The staging of works was in part influenced by her family selling their dairy herd over the course of her time at the Sculpture Centre; observations of the procession of livestock trailers on mart day in Manorhamilton; and her own scrolling through ‘Done Deal’ noticing farms going out of business (including her own families as she listed items for her father on the classifieds site).
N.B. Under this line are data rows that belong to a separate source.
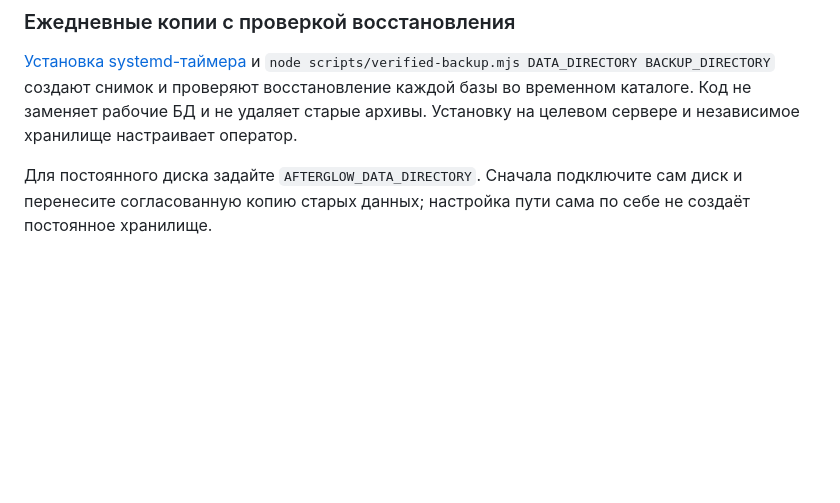
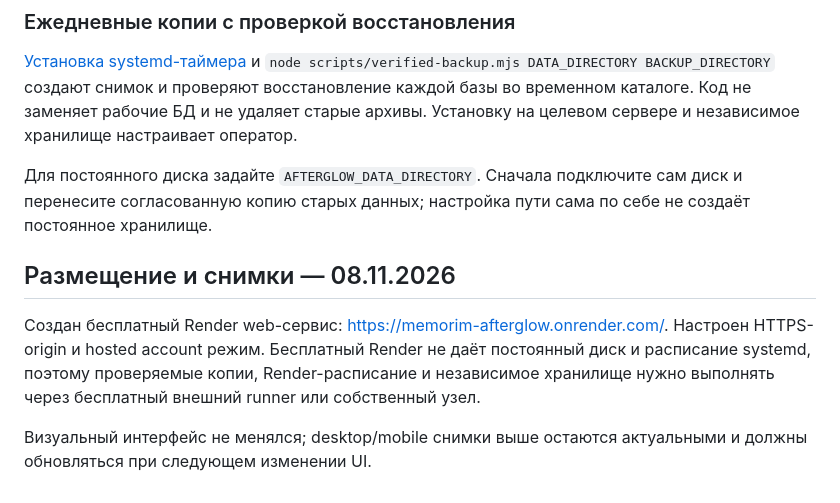
Before and after one commit to memorim/afterglow-time-capsules, a Markdown page: README.md, the part around the change. Rendered like a GitHub page; blank space fills up the shorter version.

Commit message:
docs: record deployment status and screenshot policy (#8)

```diff
--- a/README.md
+++ b/README.md
@@ -72,3 +72,9 @@ CI устанавливает зависимости по зафиксирова
 [Установка systemd-таймера](docs/SCHEDULED_BACKUPS.md) и `node scripts/verified-backup.mjs DATA_DIRECTORY BACKUP_DIRECTORY` создают снимок и проверяют восстановление каждой базы во временном каталоге. Код не заменяет рабочие БД и не удаляет старые архивы. Установку на целевом сервере и независимое хранилище настраивает оператор.
 
 Для постоянного диска задайте `AFTERGLOW_DATA_DIRECTORY`. Сначала подключите сам диск и перенесите согласованную копию старых данных; настройка пути сама по себе не создаёт постоянное хранилище.
+
+## Размещение и снимки — 08.11.2026
+
+Создан бесплатный Render web-сервис: https://memorim-afterglow.onrender.com/. Настроен HTTPS-origin и hosted account режим. Бесплатный Render не даёт постоянный диск и расписание systemd, поэтому проверяемые копии, Render-расписание и независимое хранилище нужно выполнять через бесплатный внешний runner или собственный узел.
+
+Визуальный интерфейс не менялся; desktop/mobile снимки выше остаются актуальными и должны обновляться при следующем изменении UI.
```
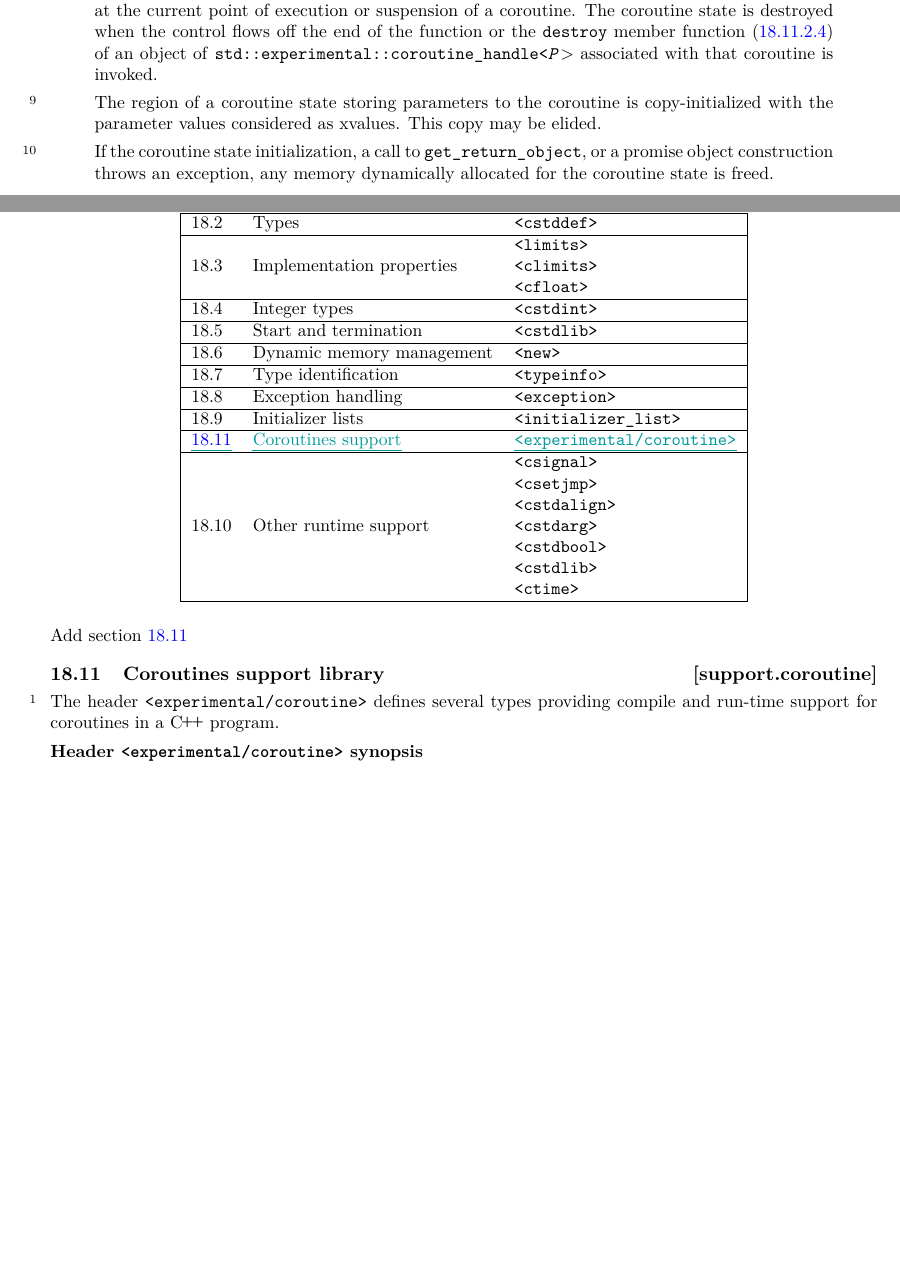
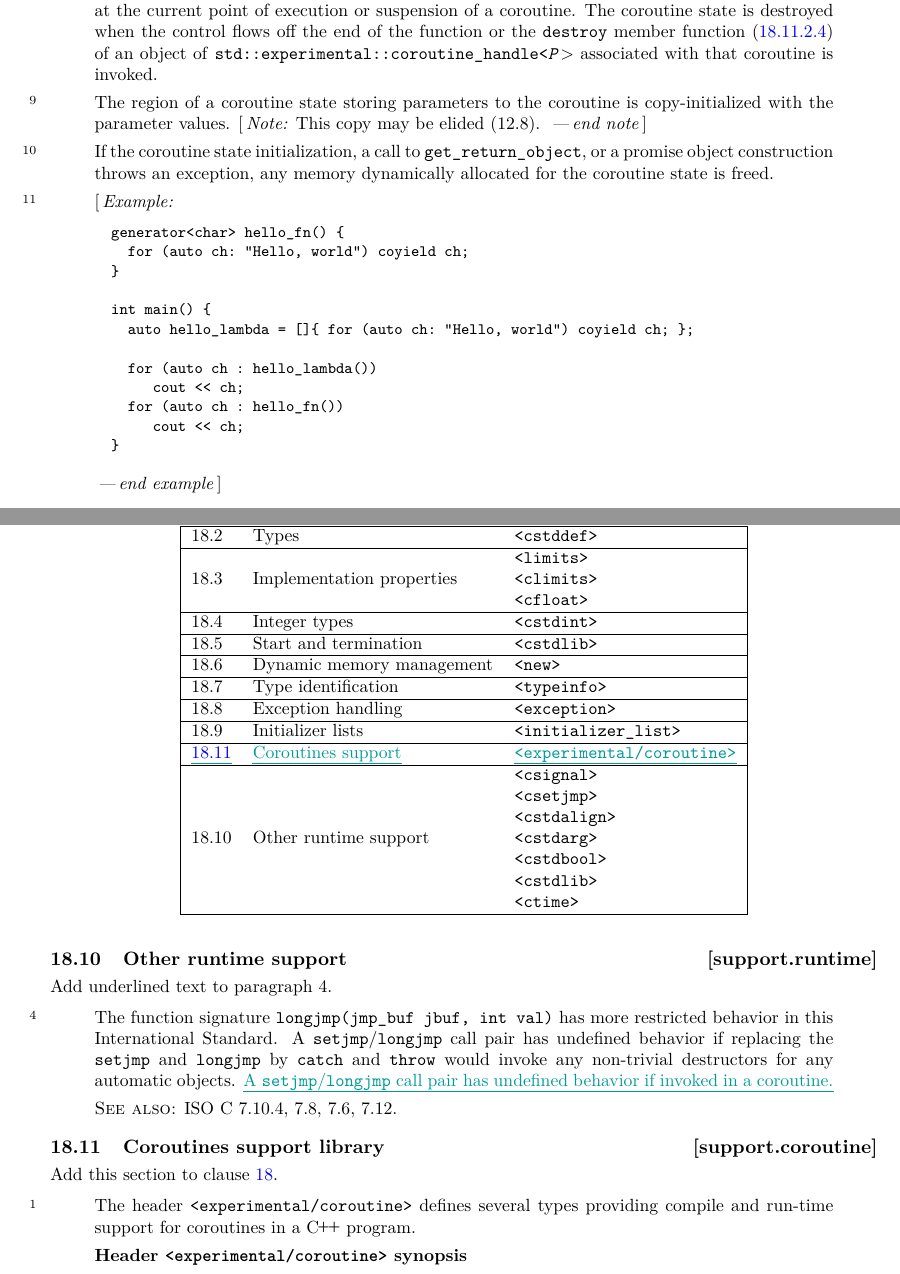
Before and after one commit to GorNishanov/coroutines-ts, a LaTeX book (Coroutines/ts.tex, which reads Coroutines/declarators.tex, Coroutines/support.tex): two parts of pages 15 and 17 of 22, joined at a grey line, cut so that both start at the same text, the shorter picture padded with empty space. Compiled offline with pdfLaTeX.

Commit message:
more wording guidance from Core

```diff
--- a/Coroutines/declarators.tex
+++ b/Coroutines/declarators.tex
@@ -150,9 +150,10 @@ the \tcode{destroy} member function (\ref{coroutine.handle.resumption}) of an ob
 
 %NOTE: massage
 \pnum
-The region of a coroutine state storing  parameters to the coroutine is copy-initialized with the parameter values considered as xvalues.
-This copy may be elided.
-
+The region of a coroutine state storing parameters to the coroutine is copy-initialized with the parameter values.
+\enternote
+This copy may be elided (\cxxref{class.copy}).
+\exitnote
 
 %NOTE: say something that we need to check
 %Will be moved to coroutine state and can elide the move.
@@ -168,6 +169,24 @@ an exception,
 any memory dynamically allocated
 for the coroutine state is freed.
 %and the search for a handler starts in the scope of the calling function.
+
+\pnum
+\enterexample
+\begin{codeblock}
+generator<char> hello_fn() {
+  for (auto ch: "Hello, world") coyield ch;
+}
+
+int main() {
+  auto hello_lambda = []{ for (auto ch: "Hello, world") coyield ch; };
+
+  for (auto ch : hello_lambda())
+     cout << ch;
+  for (auto ch : hello_fn())
+     cout << ch;
+}
+\end{codeblock}
+\exitexample
 
 %\pnum A coroutine shall not have an ellipsis parameter specification.
 
--- a/Coroutines/support.tex
+++ b/Coroutines/support.tex
@@ -31,10 +31,35 @@ Add a row to Table~\ref{tab:lang.sup.lib.summary} for \tcode{<experimental/corou
 \end{libsumtab}
 
 
-Add section \ref{support.coroutine}
+\setcounter{section}{9}
+\rSec1[support.runtime]{Other runtime support}
+
+Add underlined text to paragraph 4.
+
+\begin{quote}
+\setcounter{Paras}{3}
+\pnum
+The function signature
+\indexlibrary{\idxcode{longjmp}}%
+\tcode{longjmp(jmp_buf jbuf, int val)}
+has more restricted behavior in this International Standard.
+A \tcode{setjmp}/\tcode{longjmp} call pair has undefined
+behavior if replacing the \tcode{setjmp} and \tcode{longjmp}
+by \tcode{catch} and \tcode{throw} would invoke any non-trivial destructors for any automatic
+objects.
+%
+\added{A \tcode{setjmp}/\tcode{longjmp} call pair has undefined
+behavior if invoked in a coroutine.}
+
+\xref ISO C~7.10.4, 7.8, 7.6, 7.12.
+\end{quote}
 
 \setcounter{section}{10}
 \rSec1[support.coroutine]{Coroutines support library}
+
+Add this section to clause \ref{language.support}.
+
+\begin{quote}
 
 \pnum
 The header
```
Also changed, not shown: Coroutines/expressions.tex (+6 -1 lines), Coroutines/special.tex (+2 -0 lines), Coroutines/statements.tex (+3 -3 lines), Coroutines/support.tex (6 more changed lines).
The phrase Get Away From It All often refers to escapism, holidays, time off. Frequently a retreat from urban centres to idyllic countryside. Often, the countryside is a place to pass through or a place to indulge in respite, as opposed to a being considered a highly contemporary place of labour, chaos, and technological development. Katie links her ideas in this exhibition through the repetitive use of a second-hand poultry gantry way - usually the point of observation between human and animal; flock and farmer. Through several casting methods, which are displayed on the surface of this sieve-like platform, the artist attempts to link the following thoughts:

A family members farm accident and resulting leg injury; the etymology of the calf muscle, animal skin and PPE; waxed cotton outerwear, pouring vessels and cottagecore aesthetics; DeLaval and TetraPak milk advertising; slatted tanks and automated scrapers; off-roading and the change of Land Rover from military vehicle to rural status item; the development of the car cupholder; the Irish governments recent request of dairy farmers to focus instead on growing grain and the sugar beet industries resurgence as supplementary fodder for cattle…(etc etc)

Katie Watchorn

Katie Watchorn graduated from the National College of Art and Design in 2014. Recent solo exhibitions include; Zero Grazing at Studio Pavilion as part of Glasgow International, 2021, A Calf Remembered, Wexford Arts Centre, BalehomeBalehome at VISUAL Carlow, both 2018. Group exhibitions include: From Here to There, The Douglas Hyde Gallery, GUEST, curated by Marysia Wieckiewicz Carroll, Newbridge House, Dublin, Grass Roots, Muine Bheag, Co. Carlow (all 2021); PAST/URES, The Library Project, Dublin, 2020 and Periodical Review #9, Pallas Projects, Dublin, 2019. She was Overall Winner in the Visual Arts Category of the 2014 Irish Undergraduate Awards, received the HOTRON Recent Graduate Award 2016, selected by Annie Fletcher, and is the recipient of a number of Arts Council Bursaries, including the Next Generation Award (2017) supporting emerging artists of promise at a pivotal stage in their career. Katie was a resident at the Irish Museum of Modern Art in 2019 as part of their 1000 programme and is currently an artist-in-residence at Fire Station Artists’ Studios, Dublin.